I used to wake up every morning at 5am to practice yoga – or to lead it. I worked, studied and taught at the largest yoga center in the world…and it was still hard for me to just sit down and be still.
And then, I had children and built a business, and I forgot that meditation existed. The yoga stopped.
Until last week. Something happened and I pulled out my yoga mat and, AH!, did yoga. And then something else happened…This morning, after I finished my postures, my body literally pulled me down, gently closed my eyes and dropped me into a peaceful, restful state of meditation. Block cities were being built around me, a three year-old curled into my lotus lap. But it didn’t matter. I could have sat there all day.

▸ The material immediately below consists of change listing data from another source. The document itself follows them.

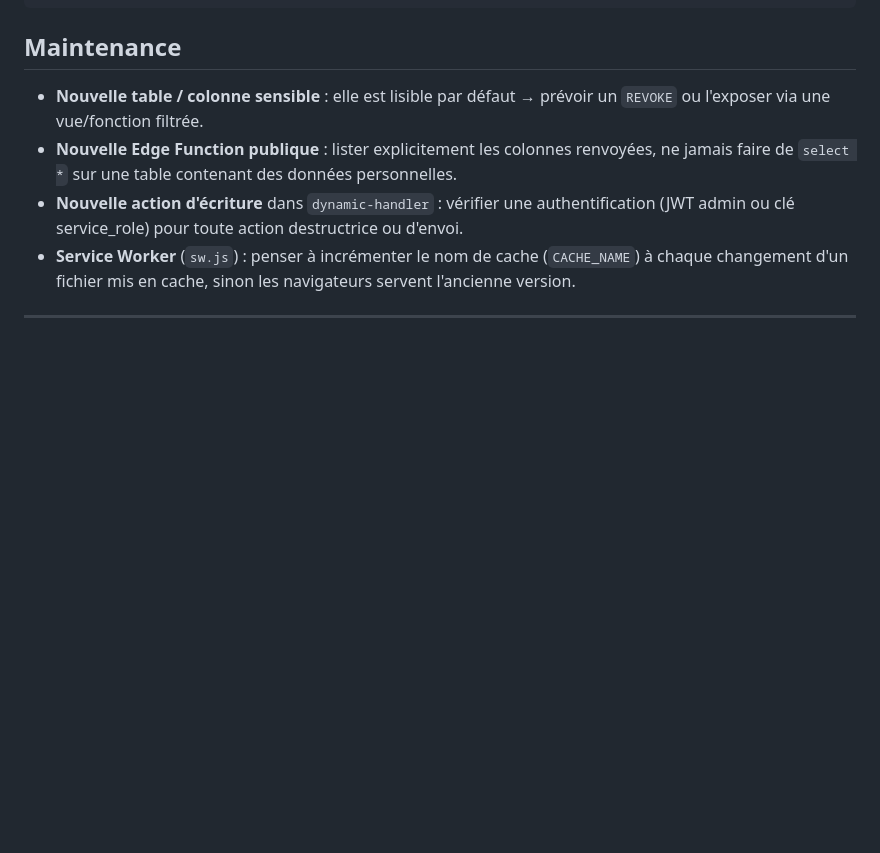
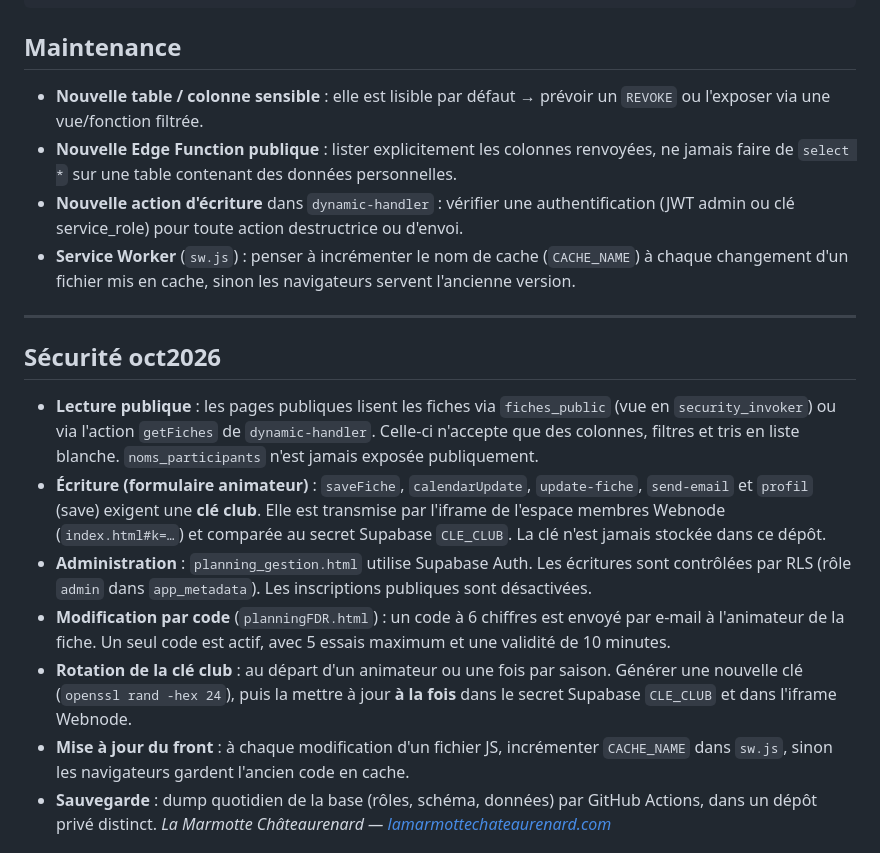
Before and after one commit to lamarmotterando/randoFDR, a Markdown page: README.md, the part around the change. Rendered like a GitHub page; blank space fills up the shorter version.

```diff
--- a/README.md
+++ b/README.md
@@ -244,5 +244,13 @@ CRON_SECRET
 - **Service Worker** (`sw.js`) : penser à incrémenter le nom de cache (`CACHE_NAME`) à chaque changement d'un fichier mis en cache, sinon les navigateurs servent l'ancienne version.
 
 ---
+## Sécurité oct2026
 
+- **Lecture publique** : les pages publiques lisent les fiches via `fiches_public` (vue en `security_invoker`) ou via l'action `getFiches` de `dynamic-handler`. Celle-ci n'accepte que des colonnes, filtres et tris en liste blanche. `noms_participants` n'est jamais exposée publiquement.
+- **Écriture (formulaire animateur)** : `saveFiche`, `calendarUpdate`, `update-fiche`, `send-email` et `profil` (save) exigent une **clé club**. Elle est transmise par l'iframe de l'espace membres Webnode (`index.html#k=…`) et comparée au secret Supabase `CLE_CLUB`. La clé n'est jamais stockée dans ce dépôt.
+- **Administration** : `planning_gestion.html` utilise Supabase Auth. Les écritures sont contrôlées par RLS (rôle `admin` dans `app_metadata`). Les inscriptions publiques sont désactivées.
+- **Modification par code** (`planningFDR.html`) : un code à 6 chiffres est envoyé par e-mail à l'animateur de la fiche. Un seul code est actif, avec 5 essais maximum et une validité de 10 minutes.
+- **Rotation de la clé club** : au départ d'un animateur ou une fois par saison. Générer une nouvelle clé (`openssl rand -hex 24`), puis la mettre à jour **à la fois** dans le secret Supabase `CLE_CLUB` et dans l'iframe Webnode.
+- **Mise à jour du front** : à chaque modification d'un fichier JS, incrémenter `CACHE_NAME` dans `sw.js`, sinon les navigateurs gardent l'ancien code en cache.
+- **Sauvegarde** : dump quotidien de la base (rôles, schéma, données) par GitHub Actions, dans un dépôt privé distinct.
 *La Marmotte Châteaurenard — [lamarmottechateaurenard.com](https://lamarmottechateaurenard.com)*
```
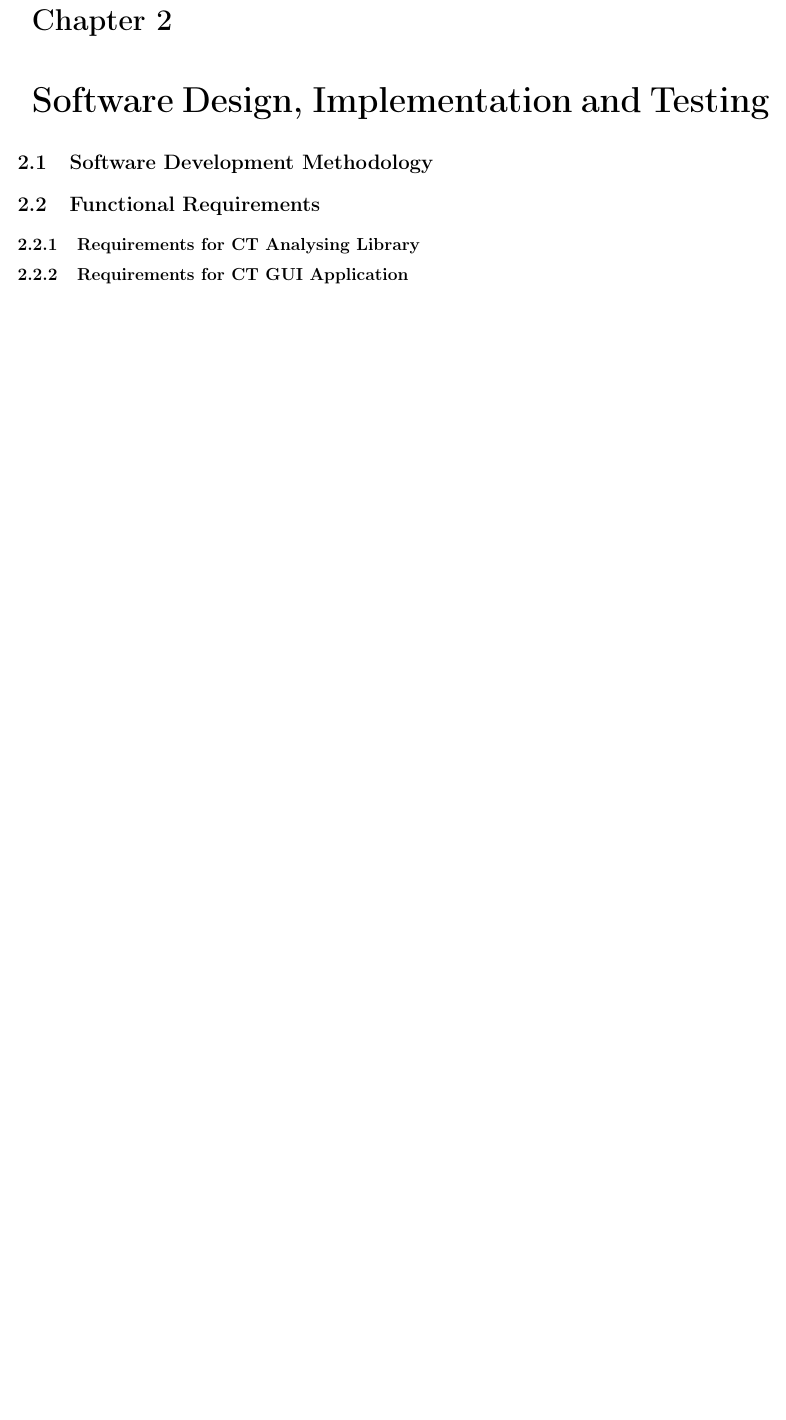
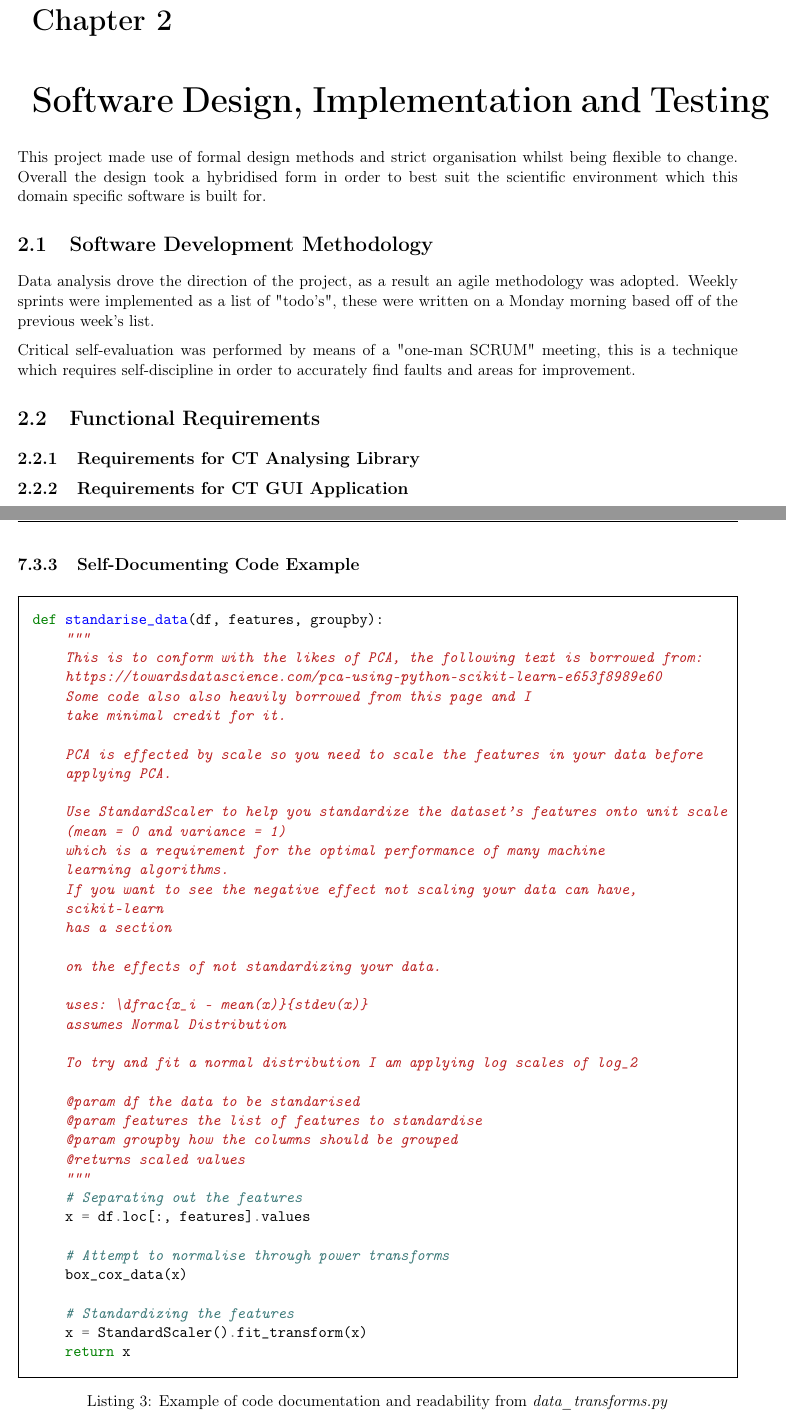
Before and after one commit to SirSharpest/dissertatio, a LaTeX thesis (report.tex): part of page 15 of 27 before the commit and two parts of pages 15 and 26 of 28 after it, the two joined at a grey line, cut so that both start at the same text, the shorter picture padded with empty space. Compiled offline with pdfLaTeX.

Commit message:
Starts of chapter 2 added

```diff
--- a/report.tex
+++ b/report.tex
@@ -322,6 +322,14 @@ This project provides three final deliveribles:
 
 \chapter{Software Design, Implementation and Testing}
 \label{sec-2}
+This project made use of formal design methods and strict organisation whilst being flexible to change.
+Overall the design took a hybridised form in order to best suit the scientific environment which this
+domain specific software is built for.
 
 \section{Software Development Methodology}
 \label{sec-2-1}
+Data analysis drove the direction of the project, as a result an agile methodology was adopted.
+Weekly sprints were implemented as a list of "todo's", these were written on a Monday morning based off of the
+previous week's list.
+
+Critical self-evaluation was performed by means of a "one-man SCRUM" meeting, this is a technique which requires self-discipline in order to accurately find faults and areas for improvement.
@@ -634,6 +655,54 @@ end
 \end{listing}
 
 \clearpage
+\subsection{Self-Documenting Code Example}
+\label{sec-7-3-3}
+\begin{listing}[H]
+\begin{minted}[]{python}
+def standarise_data(df, features, groupby):
+    """
+    This is to conform with the likes of PCA, the following text is borrowed from:
+    https://towardsdatascience.com/pca-using-python-scikit-learn-e653f8989e60
+    Some code also also heavily borrowed from this page and I
+    take minimal credit for it.
+
+    PCA is effected by scale so you need to scale the features in your data before
+    applying PCA.
+
+    Use StandardScaler to help you standardize the dataset’s features onto unit scale
+    (mean = 0 and variance = 1)
+    which is a requirement for the optimal performance of many machine
+    learning algorithms.
+    If you want to see the negative effect not scaling your data can have,
+    scikit-learn
+    has a section
+
+    on the effects of not standardizing your data.
+
+    uses: \dfrac{x_i – mean(x)}{stdev(x)}
+    assumes Normal Distribution
+
+    To try and fit a normal distribution I am applying log scales of log_2
+
+    @param df the data to be standarised
+    @param features the list of features to standardise
+    @param groupby how the columns should be grouped
+    @returns scaled values
+    """
+    # Separating out the features
+    x = df.loc[:, features].values
+
+    # Attempt to normalise through power transforms
+    box_cox_data(x)
+
+    # Standardizing the features
+    x = StandardScaler().fit_transform(x)
+    return x
+\end{minted}
+\caption{\label{lst:docexample}Example of code documentation and readability from \emph{data\_transforms.py}}
+\end{listing}
+
+\clearpage
 \bibliography{library}
 \bibliographystyle{IEEEannotU}
 % Emacs 25.3.50.2 (Org mode 8.2.10)
```
Also changed, not shown: report.pdf, report.tex (53 more changed lines), 1 other file.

If you must know, I (and several of my family members) have been trying for the last three years to make myself be still, even for one minute. It’s been an unattainable goal. And I realized this morning that it was because I had forgotten the critical step. That I couldn’t just jump from crazy life to meditation, but that I had to prepare my body first.
What I was struck by was that my writing process is the exact opposite. My writing focus, that lucious connection to muse, blasts from the most chaotic and harried of moments. There is no time of preparation. There is just life and then words. Yes, I’ve written that walking in the morning helps stir my brain and stimulate words, but even then my mind is swirling and then boom.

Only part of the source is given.